ABOUT THIS EXERCISE:
State the number of lines in the material below that contain the word "color", without any other text.

-- Opening Marker --

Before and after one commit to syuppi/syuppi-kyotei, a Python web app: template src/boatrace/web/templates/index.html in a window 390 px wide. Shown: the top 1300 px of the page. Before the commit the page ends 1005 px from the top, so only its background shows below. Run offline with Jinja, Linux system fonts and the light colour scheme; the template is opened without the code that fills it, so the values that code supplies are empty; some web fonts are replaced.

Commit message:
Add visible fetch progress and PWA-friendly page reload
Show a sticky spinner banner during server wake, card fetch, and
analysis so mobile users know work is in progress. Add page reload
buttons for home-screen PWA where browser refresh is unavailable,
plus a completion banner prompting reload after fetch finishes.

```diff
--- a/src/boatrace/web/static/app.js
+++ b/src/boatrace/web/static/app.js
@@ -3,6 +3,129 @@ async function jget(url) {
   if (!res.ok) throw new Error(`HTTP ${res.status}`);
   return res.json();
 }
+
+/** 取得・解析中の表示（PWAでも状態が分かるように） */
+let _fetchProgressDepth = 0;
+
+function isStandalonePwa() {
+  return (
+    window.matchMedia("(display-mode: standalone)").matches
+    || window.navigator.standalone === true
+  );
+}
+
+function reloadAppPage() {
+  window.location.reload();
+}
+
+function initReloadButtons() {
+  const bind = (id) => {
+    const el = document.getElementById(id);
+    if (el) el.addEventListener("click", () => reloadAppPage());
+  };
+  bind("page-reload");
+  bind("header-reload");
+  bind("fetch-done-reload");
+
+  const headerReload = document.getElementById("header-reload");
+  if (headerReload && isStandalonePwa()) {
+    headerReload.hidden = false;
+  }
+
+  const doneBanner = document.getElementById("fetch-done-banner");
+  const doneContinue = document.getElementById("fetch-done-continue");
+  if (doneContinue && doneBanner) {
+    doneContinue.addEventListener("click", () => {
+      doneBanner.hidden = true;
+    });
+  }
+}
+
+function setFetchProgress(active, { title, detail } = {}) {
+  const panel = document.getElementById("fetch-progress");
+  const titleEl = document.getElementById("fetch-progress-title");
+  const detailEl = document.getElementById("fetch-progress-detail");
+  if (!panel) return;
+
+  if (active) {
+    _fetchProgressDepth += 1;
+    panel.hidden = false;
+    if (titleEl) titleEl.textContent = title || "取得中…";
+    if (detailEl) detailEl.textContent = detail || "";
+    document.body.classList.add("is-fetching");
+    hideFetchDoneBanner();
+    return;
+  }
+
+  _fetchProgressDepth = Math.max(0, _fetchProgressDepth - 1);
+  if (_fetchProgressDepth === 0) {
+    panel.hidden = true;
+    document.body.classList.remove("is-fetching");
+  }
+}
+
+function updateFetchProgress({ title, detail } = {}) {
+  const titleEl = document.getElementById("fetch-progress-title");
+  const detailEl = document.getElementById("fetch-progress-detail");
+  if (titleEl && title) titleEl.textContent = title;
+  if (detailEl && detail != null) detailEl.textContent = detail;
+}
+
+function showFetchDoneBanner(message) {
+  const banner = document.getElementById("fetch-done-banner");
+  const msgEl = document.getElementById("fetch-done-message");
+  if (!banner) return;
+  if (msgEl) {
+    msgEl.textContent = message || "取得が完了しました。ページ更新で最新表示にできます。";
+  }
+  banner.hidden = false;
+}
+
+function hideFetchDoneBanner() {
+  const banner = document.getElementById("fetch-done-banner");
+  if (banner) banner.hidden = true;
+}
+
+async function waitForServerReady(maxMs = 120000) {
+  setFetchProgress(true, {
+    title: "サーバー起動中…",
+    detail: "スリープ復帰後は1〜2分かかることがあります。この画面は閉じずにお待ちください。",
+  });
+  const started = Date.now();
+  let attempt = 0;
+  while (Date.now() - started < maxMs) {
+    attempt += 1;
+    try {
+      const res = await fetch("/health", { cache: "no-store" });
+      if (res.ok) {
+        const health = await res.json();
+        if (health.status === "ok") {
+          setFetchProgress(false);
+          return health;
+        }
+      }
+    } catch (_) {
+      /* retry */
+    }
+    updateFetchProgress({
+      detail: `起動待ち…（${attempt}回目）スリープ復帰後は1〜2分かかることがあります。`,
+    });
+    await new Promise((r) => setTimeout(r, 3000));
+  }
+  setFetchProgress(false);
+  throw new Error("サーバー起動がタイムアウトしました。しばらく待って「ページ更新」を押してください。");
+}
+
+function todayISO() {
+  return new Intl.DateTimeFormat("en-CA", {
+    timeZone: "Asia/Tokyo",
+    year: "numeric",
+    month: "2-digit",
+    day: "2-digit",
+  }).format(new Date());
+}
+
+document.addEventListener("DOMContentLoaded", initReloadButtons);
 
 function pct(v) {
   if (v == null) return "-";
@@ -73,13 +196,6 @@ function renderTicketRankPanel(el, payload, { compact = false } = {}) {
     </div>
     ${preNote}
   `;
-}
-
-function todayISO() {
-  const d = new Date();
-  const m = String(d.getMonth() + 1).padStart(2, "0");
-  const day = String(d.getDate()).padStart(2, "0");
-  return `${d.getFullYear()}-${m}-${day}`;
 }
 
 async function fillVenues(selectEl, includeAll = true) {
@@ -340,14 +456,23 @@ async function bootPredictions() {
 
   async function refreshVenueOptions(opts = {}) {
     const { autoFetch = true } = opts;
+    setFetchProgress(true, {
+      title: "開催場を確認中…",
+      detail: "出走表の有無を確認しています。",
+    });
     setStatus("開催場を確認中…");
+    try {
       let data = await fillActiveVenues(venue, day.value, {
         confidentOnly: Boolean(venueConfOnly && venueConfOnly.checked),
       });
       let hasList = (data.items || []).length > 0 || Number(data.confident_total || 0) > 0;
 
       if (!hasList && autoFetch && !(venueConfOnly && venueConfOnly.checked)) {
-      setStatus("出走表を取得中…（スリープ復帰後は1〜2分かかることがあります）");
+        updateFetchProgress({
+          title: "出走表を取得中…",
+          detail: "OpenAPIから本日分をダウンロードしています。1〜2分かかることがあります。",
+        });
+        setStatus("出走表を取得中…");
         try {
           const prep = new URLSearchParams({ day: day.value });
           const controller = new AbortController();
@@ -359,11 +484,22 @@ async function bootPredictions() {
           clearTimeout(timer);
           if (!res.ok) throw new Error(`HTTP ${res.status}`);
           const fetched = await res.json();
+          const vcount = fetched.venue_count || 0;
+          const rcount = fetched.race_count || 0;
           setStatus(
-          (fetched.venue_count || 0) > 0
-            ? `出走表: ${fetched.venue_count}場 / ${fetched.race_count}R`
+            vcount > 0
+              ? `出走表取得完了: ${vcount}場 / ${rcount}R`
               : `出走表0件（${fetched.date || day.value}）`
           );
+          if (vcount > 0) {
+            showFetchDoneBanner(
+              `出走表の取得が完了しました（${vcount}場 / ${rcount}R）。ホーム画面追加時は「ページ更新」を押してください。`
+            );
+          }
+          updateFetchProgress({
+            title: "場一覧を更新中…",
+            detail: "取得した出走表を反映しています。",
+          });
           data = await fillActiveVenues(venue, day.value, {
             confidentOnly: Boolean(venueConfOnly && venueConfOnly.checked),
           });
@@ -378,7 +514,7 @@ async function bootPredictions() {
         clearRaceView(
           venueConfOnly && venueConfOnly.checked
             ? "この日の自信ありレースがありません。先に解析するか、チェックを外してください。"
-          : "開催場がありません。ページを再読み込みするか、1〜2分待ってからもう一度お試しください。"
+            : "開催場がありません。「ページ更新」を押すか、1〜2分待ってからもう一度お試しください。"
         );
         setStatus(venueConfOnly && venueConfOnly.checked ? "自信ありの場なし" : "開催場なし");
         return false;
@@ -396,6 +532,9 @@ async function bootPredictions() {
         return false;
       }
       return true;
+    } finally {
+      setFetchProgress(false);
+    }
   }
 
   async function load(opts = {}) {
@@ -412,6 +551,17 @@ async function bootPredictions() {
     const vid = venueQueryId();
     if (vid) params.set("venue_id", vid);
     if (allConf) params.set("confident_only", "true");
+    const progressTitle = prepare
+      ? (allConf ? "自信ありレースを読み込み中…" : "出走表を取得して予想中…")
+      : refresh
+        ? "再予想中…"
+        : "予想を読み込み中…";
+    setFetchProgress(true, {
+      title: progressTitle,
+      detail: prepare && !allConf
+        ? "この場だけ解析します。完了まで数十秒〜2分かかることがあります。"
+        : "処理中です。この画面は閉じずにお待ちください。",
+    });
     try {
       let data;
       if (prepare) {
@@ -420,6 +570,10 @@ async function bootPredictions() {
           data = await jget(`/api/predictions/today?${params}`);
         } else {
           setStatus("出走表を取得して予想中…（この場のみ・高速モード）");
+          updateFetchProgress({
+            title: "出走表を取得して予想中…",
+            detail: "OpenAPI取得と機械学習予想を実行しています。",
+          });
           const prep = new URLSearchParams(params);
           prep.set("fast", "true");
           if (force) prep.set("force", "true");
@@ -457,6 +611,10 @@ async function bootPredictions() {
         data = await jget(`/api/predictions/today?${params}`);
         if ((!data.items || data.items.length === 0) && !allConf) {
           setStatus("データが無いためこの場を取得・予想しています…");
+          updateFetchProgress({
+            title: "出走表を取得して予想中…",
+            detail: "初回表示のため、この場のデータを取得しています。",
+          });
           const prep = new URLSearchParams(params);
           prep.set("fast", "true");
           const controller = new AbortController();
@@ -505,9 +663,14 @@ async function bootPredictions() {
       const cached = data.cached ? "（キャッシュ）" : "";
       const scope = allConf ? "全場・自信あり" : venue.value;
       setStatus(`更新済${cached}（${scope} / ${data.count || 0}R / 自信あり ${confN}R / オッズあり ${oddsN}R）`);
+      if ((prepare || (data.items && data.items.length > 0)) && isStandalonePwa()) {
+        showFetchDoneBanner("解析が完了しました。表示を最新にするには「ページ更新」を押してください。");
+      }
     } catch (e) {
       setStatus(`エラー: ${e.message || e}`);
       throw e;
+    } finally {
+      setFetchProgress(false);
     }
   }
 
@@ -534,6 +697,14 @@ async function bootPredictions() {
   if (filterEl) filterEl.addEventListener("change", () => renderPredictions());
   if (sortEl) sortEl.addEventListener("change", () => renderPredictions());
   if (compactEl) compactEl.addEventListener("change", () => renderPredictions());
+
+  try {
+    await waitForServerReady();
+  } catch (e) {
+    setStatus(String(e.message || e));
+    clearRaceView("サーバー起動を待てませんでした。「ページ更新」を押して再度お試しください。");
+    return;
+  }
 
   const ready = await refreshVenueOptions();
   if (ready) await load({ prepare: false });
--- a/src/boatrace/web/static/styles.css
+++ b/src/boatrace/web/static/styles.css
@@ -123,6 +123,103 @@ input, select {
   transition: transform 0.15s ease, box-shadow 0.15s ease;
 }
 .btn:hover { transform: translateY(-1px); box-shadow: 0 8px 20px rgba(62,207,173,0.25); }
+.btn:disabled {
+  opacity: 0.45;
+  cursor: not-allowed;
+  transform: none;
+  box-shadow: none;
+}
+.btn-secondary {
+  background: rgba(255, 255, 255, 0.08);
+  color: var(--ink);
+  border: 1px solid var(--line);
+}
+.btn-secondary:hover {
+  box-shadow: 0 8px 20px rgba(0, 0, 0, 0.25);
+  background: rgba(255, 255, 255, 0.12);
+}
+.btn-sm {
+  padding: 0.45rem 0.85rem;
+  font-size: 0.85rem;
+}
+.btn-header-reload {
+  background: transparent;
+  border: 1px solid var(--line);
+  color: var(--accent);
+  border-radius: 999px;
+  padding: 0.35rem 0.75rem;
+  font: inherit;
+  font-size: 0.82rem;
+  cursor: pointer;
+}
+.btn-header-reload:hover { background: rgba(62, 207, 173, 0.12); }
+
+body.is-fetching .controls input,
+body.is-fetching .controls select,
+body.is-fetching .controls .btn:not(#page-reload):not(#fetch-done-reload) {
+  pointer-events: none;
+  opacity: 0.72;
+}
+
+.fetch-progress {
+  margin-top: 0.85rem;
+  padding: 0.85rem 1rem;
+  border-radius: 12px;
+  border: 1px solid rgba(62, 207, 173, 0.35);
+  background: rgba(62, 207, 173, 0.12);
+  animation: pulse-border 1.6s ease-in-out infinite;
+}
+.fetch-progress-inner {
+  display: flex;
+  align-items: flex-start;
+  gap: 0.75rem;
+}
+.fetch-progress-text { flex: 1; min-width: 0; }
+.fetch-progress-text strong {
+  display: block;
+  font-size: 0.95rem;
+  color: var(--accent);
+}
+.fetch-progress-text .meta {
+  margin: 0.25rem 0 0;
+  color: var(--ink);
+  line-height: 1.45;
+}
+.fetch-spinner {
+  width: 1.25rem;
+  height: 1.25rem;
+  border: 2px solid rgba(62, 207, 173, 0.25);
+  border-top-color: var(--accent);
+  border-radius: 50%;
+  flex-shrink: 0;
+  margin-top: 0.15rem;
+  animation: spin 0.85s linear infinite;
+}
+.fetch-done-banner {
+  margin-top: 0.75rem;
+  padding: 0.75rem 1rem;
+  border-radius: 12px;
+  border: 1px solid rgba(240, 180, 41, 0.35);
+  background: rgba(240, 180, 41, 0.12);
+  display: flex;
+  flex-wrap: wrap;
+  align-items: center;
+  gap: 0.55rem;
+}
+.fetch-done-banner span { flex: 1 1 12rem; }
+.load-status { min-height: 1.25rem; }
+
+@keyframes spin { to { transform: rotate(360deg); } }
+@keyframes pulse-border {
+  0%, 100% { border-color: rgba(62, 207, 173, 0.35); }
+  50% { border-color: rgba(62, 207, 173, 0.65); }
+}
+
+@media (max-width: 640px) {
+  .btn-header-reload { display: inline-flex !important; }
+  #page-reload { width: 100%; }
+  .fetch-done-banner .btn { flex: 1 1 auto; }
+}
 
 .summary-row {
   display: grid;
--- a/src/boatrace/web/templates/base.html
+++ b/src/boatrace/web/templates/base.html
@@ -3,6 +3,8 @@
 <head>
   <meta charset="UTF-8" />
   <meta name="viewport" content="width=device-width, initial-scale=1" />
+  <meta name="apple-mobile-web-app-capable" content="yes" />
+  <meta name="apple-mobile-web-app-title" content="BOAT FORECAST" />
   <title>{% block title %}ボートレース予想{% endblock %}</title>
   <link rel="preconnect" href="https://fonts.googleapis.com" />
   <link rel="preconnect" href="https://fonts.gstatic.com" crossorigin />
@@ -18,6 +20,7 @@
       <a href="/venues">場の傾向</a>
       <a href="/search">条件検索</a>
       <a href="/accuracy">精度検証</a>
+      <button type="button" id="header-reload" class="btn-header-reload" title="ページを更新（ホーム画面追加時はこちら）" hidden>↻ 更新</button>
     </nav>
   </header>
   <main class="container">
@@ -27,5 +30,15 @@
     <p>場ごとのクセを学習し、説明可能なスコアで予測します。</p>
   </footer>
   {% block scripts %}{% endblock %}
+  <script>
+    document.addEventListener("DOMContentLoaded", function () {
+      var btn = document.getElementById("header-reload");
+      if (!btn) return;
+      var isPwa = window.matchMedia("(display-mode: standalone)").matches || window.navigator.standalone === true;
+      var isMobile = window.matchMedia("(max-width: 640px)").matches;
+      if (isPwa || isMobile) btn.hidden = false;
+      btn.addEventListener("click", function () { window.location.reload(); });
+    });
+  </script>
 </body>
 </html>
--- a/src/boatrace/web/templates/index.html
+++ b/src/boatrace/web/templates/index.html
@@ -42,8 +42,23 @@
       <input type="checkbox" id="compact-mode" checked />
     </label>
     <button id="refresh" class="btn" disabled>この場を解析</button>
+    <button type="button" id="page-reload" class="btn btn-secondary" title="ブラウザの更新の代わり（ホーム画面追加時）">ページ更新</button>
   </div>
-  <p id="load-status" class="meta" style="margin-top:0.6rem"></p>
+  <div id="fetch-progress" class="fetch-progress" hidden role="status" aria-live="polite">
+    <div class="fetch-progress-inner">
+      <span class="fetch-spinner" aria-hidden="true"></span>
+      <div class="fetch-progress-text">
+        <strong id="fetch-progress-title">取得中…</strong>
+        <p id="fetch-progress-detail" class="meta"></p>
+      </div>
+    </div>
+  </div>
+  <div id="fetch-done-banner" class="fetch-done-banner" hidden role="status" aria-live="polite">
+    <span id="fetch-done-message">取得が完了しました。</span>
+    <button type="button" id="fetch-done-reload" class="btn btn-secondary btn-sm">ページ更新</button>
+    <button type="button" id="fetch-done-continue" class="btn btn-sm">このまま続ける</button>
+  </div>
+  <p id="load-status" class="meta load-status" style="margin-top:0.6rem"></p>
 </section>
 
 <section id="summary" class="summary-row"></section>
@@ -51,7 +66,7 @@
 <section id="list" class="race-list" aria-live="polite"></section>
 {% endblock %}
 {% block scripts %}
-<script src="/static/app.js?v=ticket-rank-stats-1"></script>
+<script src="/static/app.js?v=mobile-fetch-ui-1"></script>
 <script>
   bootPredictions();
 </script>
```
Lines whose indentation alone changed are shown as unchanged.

-- Closing Marker --

EXERCISE RESULT:
7